What has the Affordable Care Act made more challenging for small business?
Although they are exempt from parts of the healthcare law, small businesses still face some challenges as a result of the ACA.
The following have been made more challenging since the passage of the Affordable Care Act:
- Employers must participate by buying and paying SHOP fees even if only one employee participates in an insurance plan.
- Some small business owners will need more resources (including more employees) to properly comply with the tracking and reporting requirements under the ACA.
- Some employers are discouraged from hiring because they do not want to have to comply with the pay or play mandate required of businesses with more than 50 full-time equivalent employees. Employees who work 30 or more hours per week are considered full-time under the ACA.
What’s ahead for small business owners?
Small business owners should prepare to comply with the upcoming reporting requirements under the healthcare law and consult their broker and accountant with any questions, including how ACA-related tax changes may affect their tax bill.
I spoke with Joy Batteen, director of human resources at Kaufman Rossin and a panelist at the C-Suite Breakfast Series, about important next steps for small business owners.
“If a small business is considering hiring a broker, but is concerned about the cost, now is the right time to make that move,” said Batteen. “Hiring a knowledgeable broker – someone you can trust – makes dealing with ACA changes much easier. The law will affect different employers in different ways; the most important thing businesses can do is be prepared.”
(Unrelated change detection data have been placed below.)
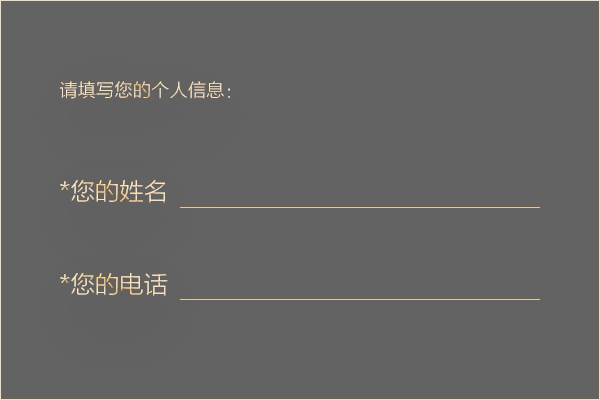
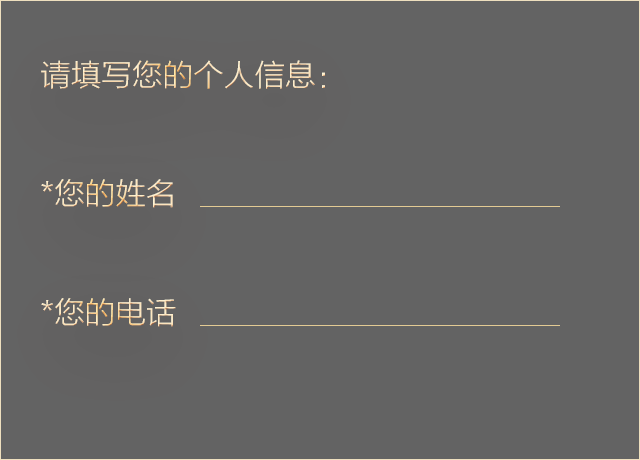
签到页面表单自适应

Changed region(s): [[0.06, 0.12, 0.51, 0.27], [0.06, 0.63, 0.87, 0.75], [0.06, 0.39, 0.3, 0.51]]

diff --git a/src/checkin/view/checksub.less b/src/checkin/view/checksub.less
@@ -1,6 +1,6 @@
 .checkinPage{
   .lookback{
-    height:7.7%;
+    height:11.084%;
     margin:0 auto;
     color:#efca9f;
     .first{
@@ -9,7 +9,7 @@
       overflow: hidden;
       &>img{
         display: block;
-        height:67.2%;
+        height:53.33%;
       }
     }
     .second{
@@ -18,7 +18,7 @@
       overflow: hidden;
       &>img{
         display: block;
-        height: 67.2%;
+        height:53.33%;
       }
     }
     .three{
@@ -27,12 +27,12 @@
       overflow: hidden;
       &>img{
         display: block;
-        height: 67.2%;
+        height:53.33%;
       }
     }
   }
   .form{
-    height:24.63%;
+    height:28.33%;
     margin:0 auto;
     .formcontainer{
       height:100%;
@@ -45,11 +45,11 @@
       .formname{
         position:absolute;
         font-size:5px;
-        left:34%;
-        top:45%;
-        width:53.3%;
-        height:5.75%;
-        line-height: 5.75%;
+        left:31.25%;
+        top:38.91%;
+        width:56.25%;
+        height:7.304%;
+        line-height: 7.304%;
         vertical-align: middle;
         color:#ffffff;
         border:none;
@@ -59,14 +59,13 @@
       }
       .formphone{
         position:absolute;
-        left:34%;
+        left:31.25%;
         // top:68.5%;
-        bottom:26.5%;
-        width:53.3%;
-        height:5.75%;
-        // line-height: 5.75%;
+        bottom:28.91%;
+        width:56.25%;
+        height:7.304%;
+        line-height:7.304%;
         vertical-align: middle;
-        padding-top:5px;
         color:#ffffff;
         padding:0;
         border:none;

diff --git a/src/checkin/view/checksub.js b/src/checkin/view/checksub.js
@@ -29,8 +29,8 @@ export default class CheckSub extends React.PureComponent {
     document.addEventListener('keypress',this.handelEnter);
     //动态获取高度
     const originalHeight=document.documentElement.clientHeight ||document.body.clientHeight;
-    const formWidth = originalHeight * 0.2463 * 1.5;
-    const fontSize = originalHeight * 0.2463 * 0.05;
+    const formWidth = originalHeight * 0.2833 * 1.391;
+    const fontSize = originalHeight * 0.2833 * 0.0326;
     this.setState({
       formW:formWidth,
       fontSize:fontSize,
@@ -146,7 +146,7 @@ export default class CheckSub extends React.PureComponent {
     const original = originalHeight?{height:`${originalHeight}px`}:null;
     return (
       <div className='checkinPage' style={{...original}}>
-        <div style={{height:'14.77%'}}></div>
+        <div style={{height:'7.39%'}}></div>
         <div className='lookback' style={{width:formW}}>
            <div className='first' style={firstanimate}>
               <img  src={firstword}/> 
@@ -166,7 +166,7 @@ export default class CheckSub extends React.PureComponent {
               <input style={{fontSize:fontSize}} className='formphone' type='text' onChange={this.handlePassword}/>
             </div>
         </div>
-        <div style={{height:'13.54%'}}></div>
+        <div style={{height:'11.08%'}}></div>
         <div className='submit'>
           <img className='submitbtn' src={submit} onTouchStart={this.handleSubmit}></img>
           <div className='smline'>

diff --git a/src/luckdraw/view/drawview.js b/src/luckdraw/view/drawview.js
@@ -76,7 +76,7 @@ export default class DrawView extends React.Component{
         //设置中奖name
         this.setLucklist(null,0);
         //设置rote区
-        this.setAnimaterote(true,true,true);
+        this.setAnimaterote(true,false,true);
         this.state.arraySum = 0;
         this.state.totalName = arg['users'];
         this.showLuck(400); 
@@ -96,7 +96,7 @@ export default class DrawView extends React.Component{
       })
       .listen('DrawContinue', (arg) => {
         clearTimeout(this.state.animateRoteId);
-        this.setAnimaterote(true,true,true);
+        this.setAnimaterote(true,false,true);
         this.state.arraySum = 0;
         this.state.totalName = arg['users'];
         this.showLuck(400);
Louis Balbirer, CPA, is a director of tax services with Kaufman Rossin, one of the top CPA firms in the U.S He has 20 years of experience providing tax and accounting services to clients and can be reached at firstname.lastname@example.org.